Please enter a word or phrase into the search box to find relevant materials. If you want to search for a phrase, please use quotes, eg “Macmillan Cancer Support”, “Breast cancer”. If you have any questions about the web directory please contact Sue Hawkins email@example.com
PCaSO Prostate Cancer Support Network
This booklet covers diagnosis (including the DRE and the PSA test), the Gleason score and the staging of prostate cancer, treatment options (active surveillance, watchful waiting, radical prostatectomy, external beam radiotherapy, brachytherapy, cryotherapy, high intensity focused ultrasound, hormone treatment, chemotherapy and photodynamic therapy), clinical trials, side effects (sexual problems, continence, bone health), and diet and lifestyle.
This leaflet describes what proton beam therapy is and how it is different from conventional external-beam radiotherapy. It also explains the potential benefits and drawbacks of proton beam therapy.
Prostate Cancer UK
This factsheet is for men with advanced prostate cancer who would like to know more about treatment with palliative radiotherapy. It explains who can have palliative radiotherapy, how it treats advanced prostate cancer and the advantages and disadvantages. It covers external beam radiotherapy and internal radiotherapy (radioisotopes), describing what the treatment involves and the side effects. It does not cover the treatment of localised or locally-advanced prostate cancer.
Prostate Cancer UK
This factsheet describes how permanent seed brachytherapy may be used to treat prostate cancer, who can have it, the advantages and disadvantages, what happens after treatment, and the possible side effects. It does not describe external beam radiotherapy or high dose rate brachytherapy.

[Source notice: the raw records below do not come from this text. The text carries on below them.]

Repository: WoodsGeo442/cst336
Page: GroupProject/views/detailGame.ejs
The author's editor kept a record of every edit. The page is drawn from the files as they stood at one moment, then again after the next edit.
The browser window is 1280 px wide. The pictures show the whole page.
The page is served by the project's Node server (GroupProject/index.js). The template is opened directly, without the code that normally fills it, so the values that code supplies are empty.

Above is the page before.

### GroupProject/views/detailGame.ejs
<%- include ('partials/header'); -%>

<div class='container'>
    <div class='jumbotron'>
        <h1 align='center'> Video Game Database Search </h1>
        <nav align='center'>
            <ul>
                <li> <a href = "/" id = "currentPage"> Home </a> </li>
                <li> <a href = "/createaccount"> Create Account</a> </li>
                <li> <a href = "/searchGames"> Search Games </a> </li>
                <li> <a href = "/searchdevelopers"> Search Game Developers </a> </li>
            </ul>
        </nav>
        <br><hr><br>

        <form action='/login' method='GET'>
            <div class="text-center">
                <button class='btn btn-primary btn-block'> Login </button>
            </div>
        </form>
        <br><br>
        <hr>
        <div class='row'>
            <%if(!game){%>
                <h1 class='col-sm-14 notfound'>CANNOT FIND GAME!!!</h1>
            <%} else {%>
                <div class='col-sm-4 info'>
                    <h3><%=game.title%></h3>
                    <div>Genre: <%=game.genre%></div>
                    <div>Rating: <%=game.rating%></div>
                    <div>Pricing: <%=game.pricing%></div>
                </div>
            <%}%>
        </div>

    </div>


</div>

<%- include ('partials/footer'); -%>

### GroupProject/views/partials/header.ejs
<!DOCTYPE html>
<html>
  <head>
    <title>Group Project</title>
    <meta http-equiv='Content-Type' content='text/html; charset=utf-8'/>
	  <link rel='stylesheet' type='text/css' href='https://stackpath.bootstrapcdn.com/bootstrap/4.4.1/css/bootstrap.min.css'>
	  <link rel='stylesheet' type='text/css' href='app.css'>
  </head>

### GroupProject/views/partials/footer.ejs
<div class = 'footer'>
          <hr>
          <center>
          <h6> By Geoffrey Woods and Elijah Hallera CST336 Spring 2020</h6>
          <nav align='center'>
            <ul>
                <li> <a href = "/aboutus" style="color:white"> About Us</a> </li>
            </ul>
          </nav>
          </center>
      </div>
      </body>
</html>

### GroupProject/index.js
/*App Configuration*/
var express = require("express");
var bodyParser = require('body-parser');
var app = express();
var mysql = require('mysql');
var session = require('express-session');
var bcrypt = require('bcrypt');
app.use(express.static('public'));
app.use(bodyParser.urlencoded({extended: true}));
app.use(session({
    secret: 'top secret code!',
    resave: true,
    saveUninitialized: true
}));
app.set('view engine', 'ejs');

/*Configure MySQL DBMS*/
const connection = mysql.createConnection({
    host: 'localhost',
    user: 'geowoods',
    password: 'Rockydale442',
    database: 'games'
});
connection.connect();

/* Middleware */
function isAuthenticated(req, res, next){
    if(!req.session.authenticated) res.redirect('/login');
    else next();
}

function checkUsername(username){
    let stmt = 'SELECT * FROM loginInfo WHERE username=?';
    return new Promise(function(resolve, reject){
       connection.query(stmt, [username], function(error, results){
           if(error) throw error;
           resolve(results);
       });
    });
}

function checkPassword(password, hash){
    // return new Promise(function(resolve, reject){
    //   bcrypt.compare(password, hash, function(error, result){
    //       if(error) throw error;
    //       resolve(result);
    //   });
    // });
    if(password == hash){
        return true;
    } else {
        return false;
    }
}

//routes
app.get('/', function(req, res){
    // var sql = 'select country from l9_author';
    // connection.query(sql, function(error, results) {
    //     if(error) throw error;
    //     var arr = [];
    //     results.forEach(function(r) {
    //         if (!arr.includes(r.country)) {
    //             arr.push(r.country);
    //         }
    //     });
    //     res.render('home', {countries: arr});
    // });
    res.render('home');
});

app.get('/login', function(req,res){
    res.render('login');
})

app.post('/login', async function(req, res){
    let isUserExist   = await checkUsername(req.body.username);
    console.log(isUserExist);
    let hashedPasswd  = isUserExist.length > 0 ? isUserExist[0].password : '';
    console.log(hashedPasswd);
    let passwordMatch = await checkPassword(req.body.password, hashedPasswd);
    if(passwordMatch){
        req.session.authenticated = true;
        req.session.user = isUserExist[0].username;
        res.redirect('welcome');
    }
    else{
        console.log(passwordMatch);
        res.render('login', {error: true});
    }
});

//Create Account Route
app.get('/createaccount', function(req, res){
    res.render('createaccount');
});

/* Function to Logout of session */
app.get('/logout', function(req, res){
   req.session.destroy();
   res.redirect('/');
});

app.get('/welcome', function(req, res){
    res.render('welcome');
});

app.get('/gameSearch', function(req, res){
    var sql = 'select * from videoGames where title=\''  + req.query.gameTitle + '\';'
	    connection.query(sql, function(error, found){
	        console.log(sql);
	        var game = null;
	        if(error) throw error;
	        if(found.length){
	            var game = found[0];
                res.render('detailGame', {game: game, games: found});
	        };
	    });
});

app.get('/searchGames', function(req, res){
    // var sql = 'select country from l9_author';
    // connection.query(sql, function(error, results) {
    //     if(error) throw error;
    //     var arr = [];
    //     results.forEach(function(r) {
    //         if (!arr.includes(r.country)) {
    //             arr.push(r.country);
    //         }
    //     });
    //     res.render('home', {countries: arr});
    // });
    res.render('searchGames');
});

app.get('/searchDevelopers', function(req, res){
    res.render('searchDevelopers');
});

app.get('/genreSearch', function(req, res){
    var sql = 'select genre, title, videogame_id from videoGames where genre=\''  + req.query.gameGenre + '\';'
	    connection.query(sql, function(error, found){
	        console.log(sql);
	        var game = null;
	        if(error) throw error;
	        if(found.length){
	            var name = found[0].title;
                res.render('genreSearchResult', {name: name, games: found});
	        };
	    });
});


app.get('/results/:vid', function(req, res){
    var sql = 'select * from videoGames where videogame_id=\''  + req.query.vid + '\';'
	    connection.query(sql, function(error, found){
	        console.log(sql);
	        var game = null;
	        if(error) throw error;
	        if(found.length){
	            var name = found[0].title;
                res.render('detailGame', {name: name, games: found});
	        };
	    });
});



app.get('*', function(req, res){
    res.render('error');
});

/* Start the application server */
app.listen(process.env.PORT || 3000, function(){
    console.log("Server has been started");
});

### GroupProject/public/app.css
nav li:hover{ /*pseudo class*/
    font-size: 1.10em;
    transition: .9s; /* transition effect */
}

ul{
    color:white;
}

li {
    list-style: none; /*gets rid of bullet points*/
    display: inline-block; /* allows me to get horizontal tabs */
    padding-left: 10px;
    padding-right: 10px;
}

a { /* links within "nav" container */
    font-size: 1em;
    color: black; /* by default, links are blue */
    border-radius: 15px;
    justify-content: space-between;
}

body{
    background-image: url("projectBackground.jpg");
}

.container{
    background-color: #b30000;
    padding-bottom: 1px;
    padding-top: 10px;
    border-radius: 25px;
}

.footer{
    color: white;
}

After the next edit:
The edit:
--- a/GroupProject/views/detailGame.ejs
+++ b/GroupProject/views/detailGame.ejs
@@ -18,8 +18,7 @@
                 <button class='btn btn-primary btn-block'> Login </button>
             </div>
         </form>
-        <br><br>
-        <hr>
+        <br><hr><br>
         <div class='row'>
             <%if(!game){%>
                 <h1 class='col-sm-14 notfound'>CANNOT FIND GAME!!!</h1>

Prostate Cancer UK
This factsheet is for men who are thinking about having radiotherapy to treat their prostate cancer. It is also for partners and family who would like to know more about this type of treatment. It describes how prostate cancer is treated using a type of radiation directed at the prostate gland from outside the body (external beam radiotherapy).
Macmillan Cancer Support
This booklet is about radiotherapy. It is for anyone who is having radiotherapy or has been offered it as part of their cancer treatment. You may find this booklet helpful if you are a carer, family member or friend. The booklet explains: the different types of radiotherapy; what to expect before, during and after radiotherapy; how radiotherapy is planned and given; some of the general side effects of radiotherapy and ways to cope with these effects.
This aim of this booklet is to help men, their partner and family understand more about external beam radiotherapy – what it is, who it’s suitable for, what happens, and the advantages and drawbacks of this treatment. It is intended for those men who have been diagnosed with early prostate cancer, which is cancer that has not spread outside the prostate.
Children's Cancer and Leukaemia Group
This leaflet explains what radiotherapy is, why it is being used, how it works, the possible side effects, and what happens during the planning appointment and during treatment. Includes a glossary of medical terms.
This leaflet looks at some of the myths around proton beam therapy: protons can treat any cancer; proton beam therapy is more effective than conventional radiotherapy; protons can cure cancer that other treatments can’t; having proton beam therapy through a private provider is better than through the NHS; decisions to be treated with proton beam therapy are based on money; other countries use proton beam therapy in most cases; most people should be treated with proton beam therapy.
The Brain Tumour Charity
Proton Beam Therapy (PBT) is a highly specialised form of radiotherapy that is more targeted than conventional radiotherapy. This means it causes less damage to the healthy tissue of the brain and so causes fewer side-effects. However, PBT is only suitable for a few types of brain tumour and, in most cases, does not lead to better outcomes than conventional radiotherapy. This factsheet describes PBT and how does it compare to conventional radiotherapy, who can have it, what it involves and side-effects, and answers some commonly asked questions.